The timeline is important here:
- In the latter half of 2004, Zhang learned of Glasforms' complaints about the fiberglass problems from Zhicun Li (“Calvin Li”), CTG's CEO in North America.
- In October 2004, Zhang learned that Glasforms was experiencing arcing and fires in its production line that occur when there is metal contamination.
- Near the end of 2004, Glasforms sent rod samples to Taishan, which were tested.
- In December 2004, Glasforms terminated all fiberglass orders.
- At the end of February 2005, Zhang and an engineer prepared a seventeen point report on the results of an investigation of Taishan's assembly line in response to Glasforms' contamination complaints. The report suggested the probability of contamination from certain sources, including graphite powder, which was ranked as a high probability.
- On September 6, 2005, CTG stated in a letter that the report and CTG's own technical findings confirmed an isolated case of graphite contamination.
- In 2006, Taishan received notice it was being sued and instructed its employees to preserve relevant documents. Glasforms instituted this action on January 12, 2006.
Two factors are relevant to Taishan’s document retention. It had a document retention policy and it is an ISO compliant company, which means it is required to keep records for a reasonable amount of time so that the company can trace root causes of problems when they occur, even if several years have passed. Nonetheless, Taishan apparently lost a number of key pieces of evidence:
- Tunnel oven in/out records for the second half of 2004, which are to be maintained for two years under Taishan’s policy, are missing.
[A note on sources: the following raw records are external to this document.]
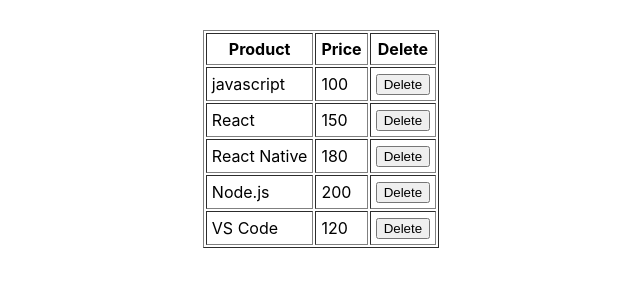
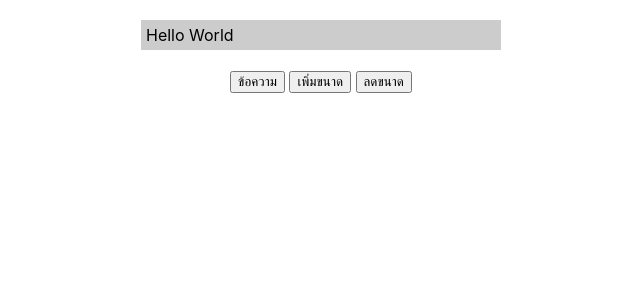
Before and after one commit to kuntida0709/app1, a React (Create React App) app: page / in a window 1280 px wide. Shown: the top 300 px of the page, without its empty margins (319-959 px from the left). Built offline with nearby package versions, Linux system fonts and the light colour scheme.

Commit message:
state func

```diff
--- a/src/App.js
+++ b/src/App.js
@@ -1,10 +1,10 @@
 import React from "react";
-import RefsArray from "./refs-array";
+import MessageBox from "./state-func";
 
 function App() {
   return (
 
-      <RefsArray/>
+      <MessageBox/>
 
   )
 }
--- /dev/null
+++ b/src/state-func.js
@@ -0,0 +1,36 @@
+import React,{useState} from "react";
+
+export default function MessageBox(){
+    let[text,setText]=useState('Hello World')
+    let[size,setSize]=useState(16)
+
+    const onClickSetText = () =>{
+        let t = prompt('กำหนดข้อความ')
+        if(t){
+            setText(t)
+        }
+    }
+
+    const onClickZoomIn = () =>{
+        let newSize = size + 1
+        setSize(newSize)
+    }
+
+    let msgboxStyle = {
+        display:'inline-block',
+        width:350,
+        fontSize:size,
+        backgroundColor:'#ccc',
+        padding:5,
+        textAlign:'left'
+    }
+
+    return(
+        <div style={{textAlign:'center',marginTop:20}}>
+            <div style={msgboxStyle}>{text}</div><br/><br/>
+            <button onClick={onClickSetText}>ข้อความ</button>&nbsp;
+            <button onClick={onClickZoomIn}>เพิ่มขนาด</button>&nbsp;
+            <button onClick={()=> setSize(size-1)}>ลดขนาด</button>
+        </div>
+    )
+}
```
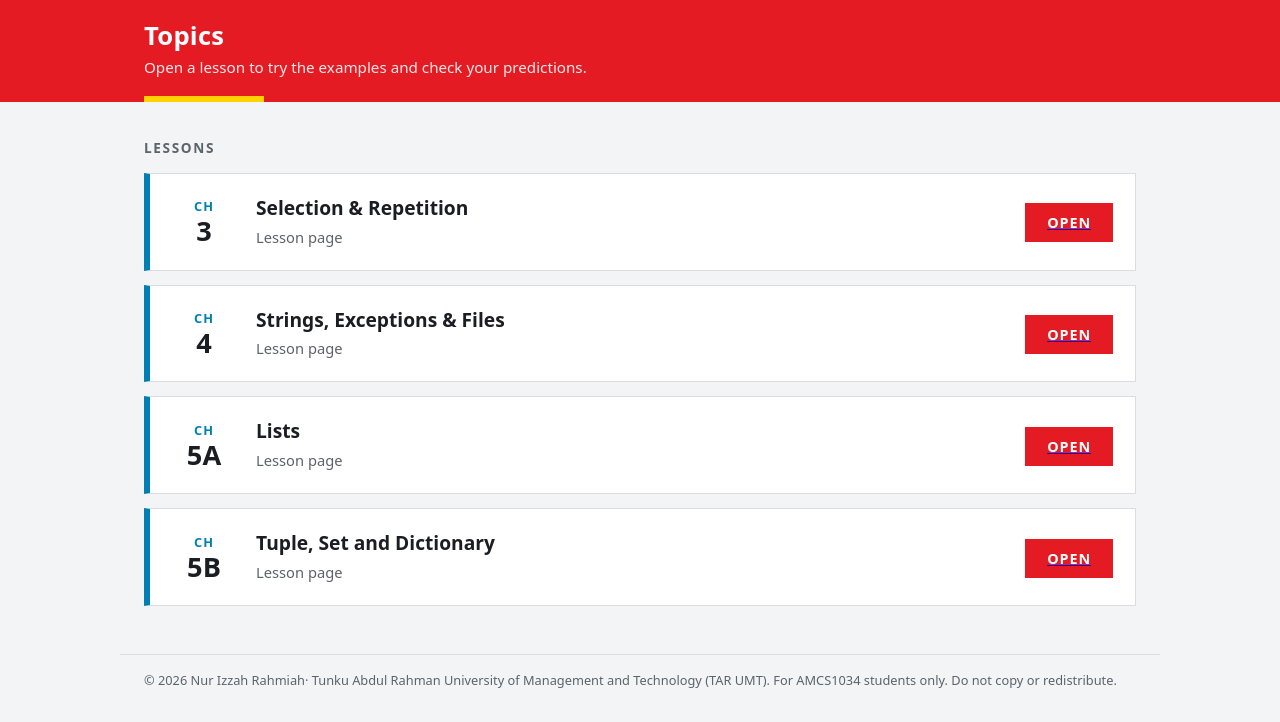
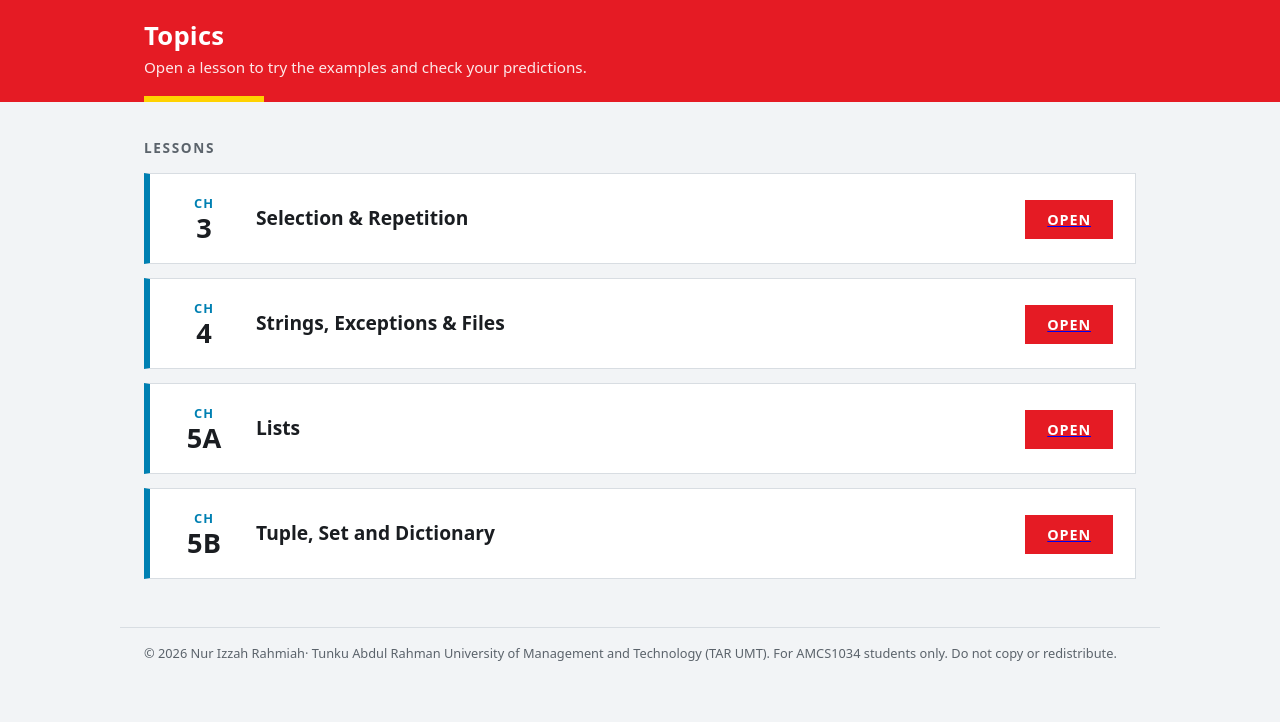
Before and after one commit to izzahabllah-alt/izzahabllah-alt.github.io, a plain HTML site: page index.html in a window 1280 px wide. Shown: the part 86-808 px from the top of the page. Drawn offline with Linux system fonts and the light colour scheme.

Commit message:
Update index.html

```diff
--- a/index.html
+++ b/index.html
@@ -71,28 +71,28 @@ footer { max-width: 1040px; margin: 0 auto; padding: 16px 24px 32px; font-size:
   <div class="list">
       <div class="topic">
         <div class="ch">Ch<b>3</b></div>
-        <div class="txt"><b>Selection &amp; Repetition</b><span>Lesson page</span></div>
+        <div class="txt"><b>Selection &amp; Repetition</b></div>
         <a href="SelectionLoopsprotected.html">
           <span class="go">OPEN</span>
         </a>
       </div>
       <div class="topic">
         <div class="ch">Ch<b>4</b></div>
-        <div class="txt"><b>Strings, Exceptions &amp; Files</b><span>Lesson page</span></div>
+        <div class="txt"><b>Strings, Exceptions &amp; Files</b></div>
         <a href="StringsExceptionsFilesProtected.html">
           <span class="go">OPEN</span>
         </a>
       </div>
       <div class="topic">
         <div class="ch">Ch<b>5A</b></div>
-        <div class="txt"><b>Lists</b><span>Lesson page</span></div>
+        <div class="txt"><b>Lists</b></div>
         <a href="listsStudentProtected.html">
           <span class="go">OPEN</span>
         </a>
       </div>
       <div class="topic">
         <div class="ch">Ch<b>5B</b></div>
-        <div class="txt"><b>Tuple, Set and Dictionary</b><span>Lesson page</span></div>
+        <div class="txt"><b>Tuple, Set and Dictionary</b></div>
         <a href="tupleSetsDicts.html">
           <span class="go">OPEN</span>
         </a>
```
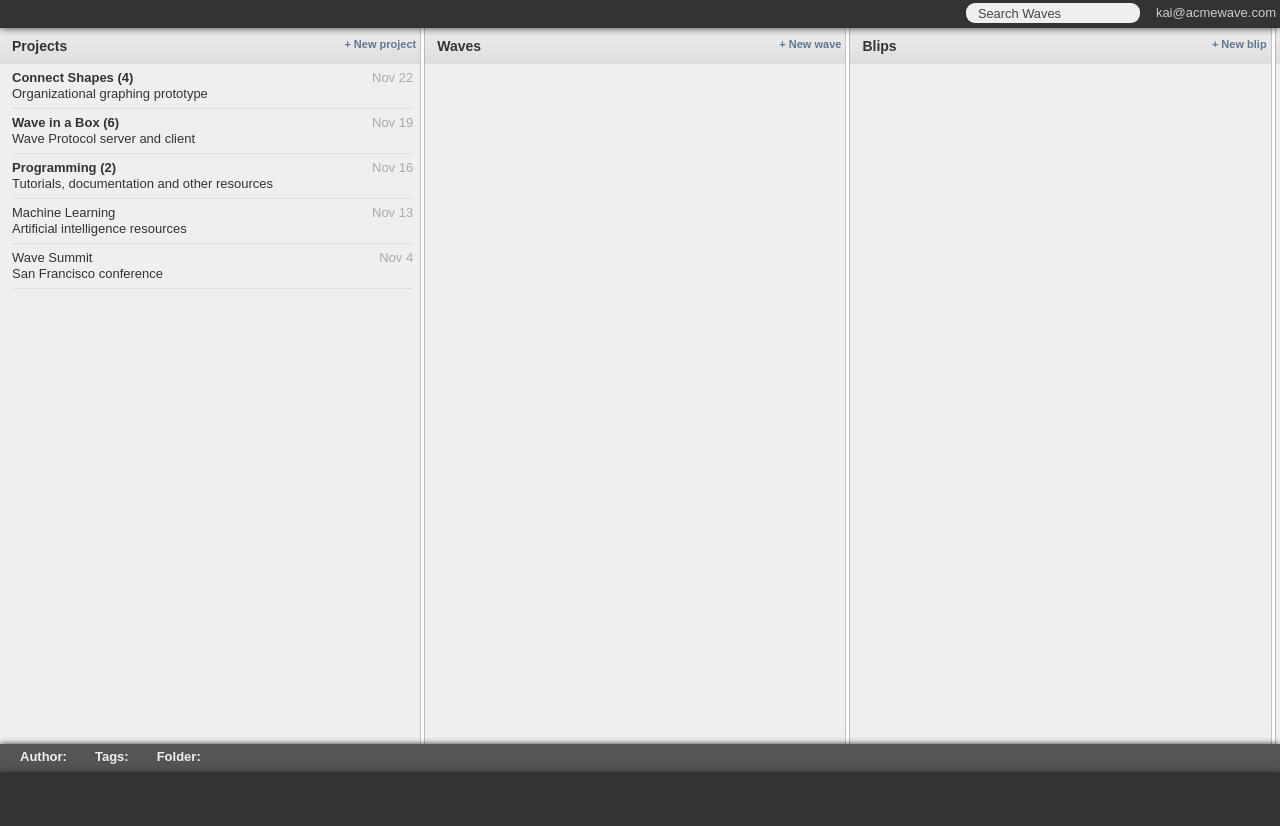
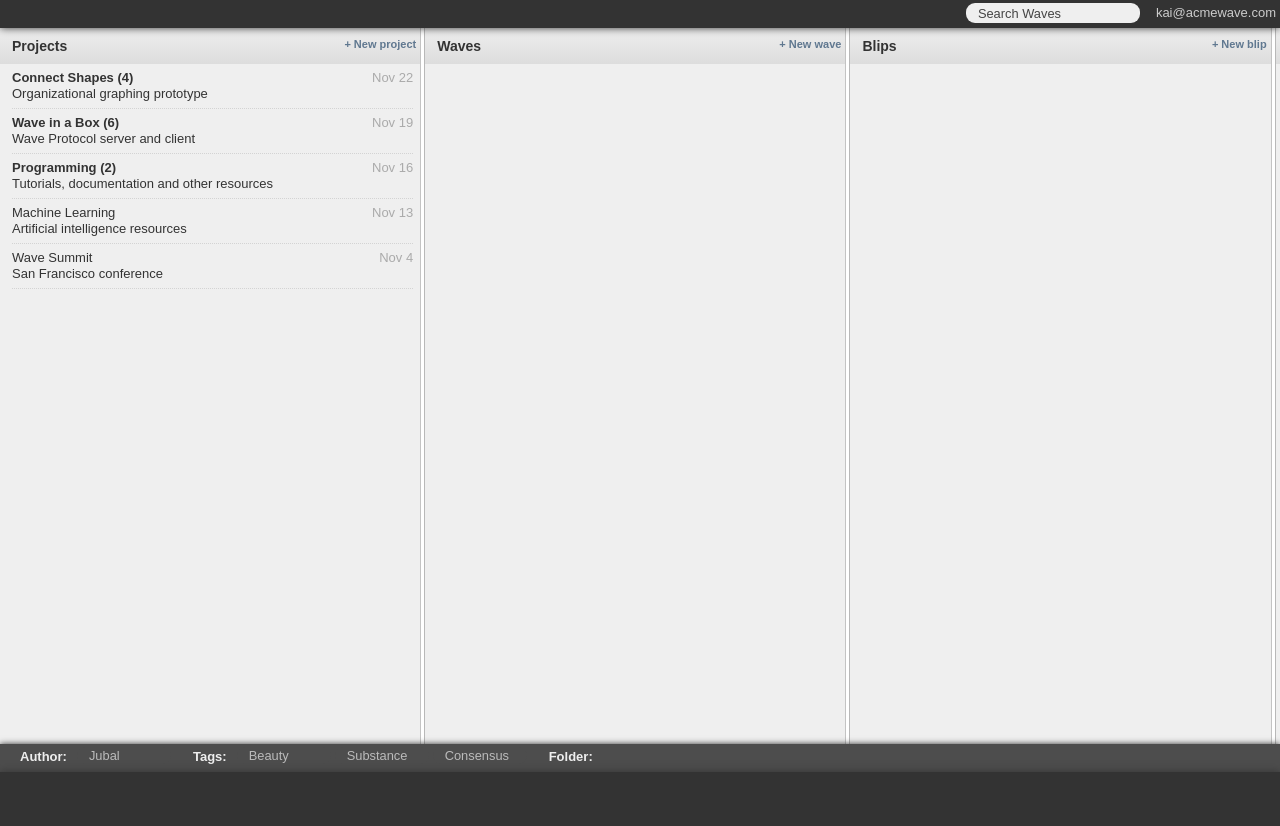
Before and after one commit to syntagmatic/tensor, a plain HTML site: page index.html in a window 1280 px wide. Drawn offline with nearby package versions, Linux system fonts and the light colour scheme.

Commit message:
Removed jump-to-top for selected item in column

```diff
--- a/css/style.css
+++ b/css/style.css
@@ -335,19 +335,36 @@ footer li a.active {
   color: #000;
   background: #ccc;
 }
-header input {
+input:focus {
+  border: 2px solid #7F9B4B;
+}
+header input, footer input, .meta input {
   margin: 3px 2px;
   padding: 1px 12px;
-  width: 150px;
-  height: 18px;
   border: none;
-  background:#efefef;
   -moz-border-radius: 9px;
   -webkit-border-radius: 9px;
   border-radius: 9px;
 }
+header input {
+  width: 150px;
+  height: 18px;
+  background:#efefef;
+}
 header input[type="submit"] {
   display: none;
+}
+.meta input {
+  color:#bbb;
+  background:#4d4d4d;
+  width:70px;
+}
+.meta input:hover {
+  color:#333;
+  background:#aaa;
+}
+.meta input:focus  {
+
 }
 header .inner p {
   height: 20px;
@@ -496,9 +513,6 @@ header .inner p {
   z-index:2;
   border-top:1px solid #b8b8b8;
   border-bottom:1px solid #b8b8b8;
-  position:absolute;
-  top:36px;
-  width:100%;
 }
 #content .selected h3, #content .selected h4{
   padding: 0 12px;
@@ -538,7 +552,7 @@ header .inner p {
   position: fixed;
   bottom: -72px;
   width: 100%;
-  background: #555;
+  background: #4d4d4d;
   -moz-box-shadow: 0px 0px 6px #333;
   -webkit-box-shadow: 0px 0px 6px #333;
   box-shadow: 0px 0px 6px #333;
--- a/index.html
+++ b/index.html
@@ -1104,14 +1104,11 @@
         <ul class="bar">
           <li><a href="#" class="button">Metadata</a></li>
           <li><p><strong>Author:</strong></p></li>
-          <li><a href="#">Jubal Early</a></li>
+          <li><input name="author" type="text" value="Jubal" /></li>
           <li><p><strong>Tags:</strong></p></li>
-          <li><a href="#">Beauty</a></li>
-          <li><a href="#">Substance</a></li>
-          <li><a href="#">Existence</a></li>
-          <li><a href="#">Sartre</a></li>
-          <li><a href="#">Design</a></li>
-          <li><a href="#">Pyromaniac Midget</a></li>
+          <li><input name="tag1" type="text" value="Beauty" /></li>
+          <li><input name="tag2" type="text" value="Substance" /></li>
+          <li><input name="tag3" type="text" value="Consensus" /></li>
           <li><a href="#"></a></li>
           <li><p><strong>Folder:</strong></p></li>
           <li><a href="#">Bounties</a></li>
```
- The graphite rollers and gathering shoes which experienced smoking and fires, which Taishan had received for testing, were destroyed.
- Taishan’s shift change records and equipment repair and maintenance logs from 2004 were destroyed.
- Faxes sent by Zhang to CTG regarding Taishan's seventeen point report identifying possible contamination sources appear to have been lost.
- Miscellaneous relevant documents and items were destroyed.
The court noted that a party seeking an adverse inference instruction must establish that: (1) the party having control over the evidence had an obligation to preserve it; (2) the records were destroyed with a culpable state of mind; and (3) the destroyed evidence was relevant to the party's claim or defense. The second prong, the mental culpability factor, is satisfied where the party acted knowingly or negligently.
Not surprisingly, the court was troubled by the events surrounding the missing evidence. It also felt, however, that the record was inadequate to ascertain who knew what when, in terms of anticipating litigation:
[I]t can safely be said that Glasforms terminated all orders of CTG glass in December 2004. It is also apparent that Taishan knew it might have problems with its product when it made its seventeen point report in 2005 as suggested on September 6, 2005, by Calvin Li, CTG's CEO, when he stated in a letter that: “Your report and our technical findings does confirm an isolated case of graphite contamination.” Pfaff Decl., Ex. G. This date could signal “probable litigation.” Upon receipt of this letter, Glasforms would not be expected to send immediately a threatening letter indicating a lawsuit was imminent when first being apprised of the possible source of the problem. At the same time, the party making such a claim arguably should know a dispute is looming.
Slip Opinion at 7.
The court was particularly troubled by the discrepancy between Taishan’s retention obligations pursuant to its policy and what was preserved here. Finally, the court was unable to discern the parameters of what was actually lost.
Accordingly, the court wanted more information and posed eight specific questions it wants addressed by the parties:
- Why was the document destruction policy not followed?
- Who was responsible for not following the document destruction policy?
- When were the items identified above destroyed, and when were they supposed to be destroyed under the document destruction policy?
- When did Taishan and CTG select their counsel for events relating to this litigation?
- What further facts and dates can be added to the general timeline noted above based on evidence submitted after this Court's August 25, 2008 Order? Such evidence would come from, but is not limited to, documents that were found, lost/destroyed documents that were found, and the new Rule 30(b)(6) deposition(s).
- Explain why should the letter from Calvin Li, in which he admitted graphite contamination, should/should not be the date of “anticipated litigation” for purposes of determining sanctions.
- Explain why the seventeen point report should/should not be the date of “anticipated litigation” for purposes of determining sanctions.
- How does the destroyed/lost evidence relate to the party's respective claim or defense?
The court requested additional briefing on (1) what was destroyed; (2) when it was destroyed; and (3) when Taishan could have reasonably anticipated litigation, as well as the eight questions.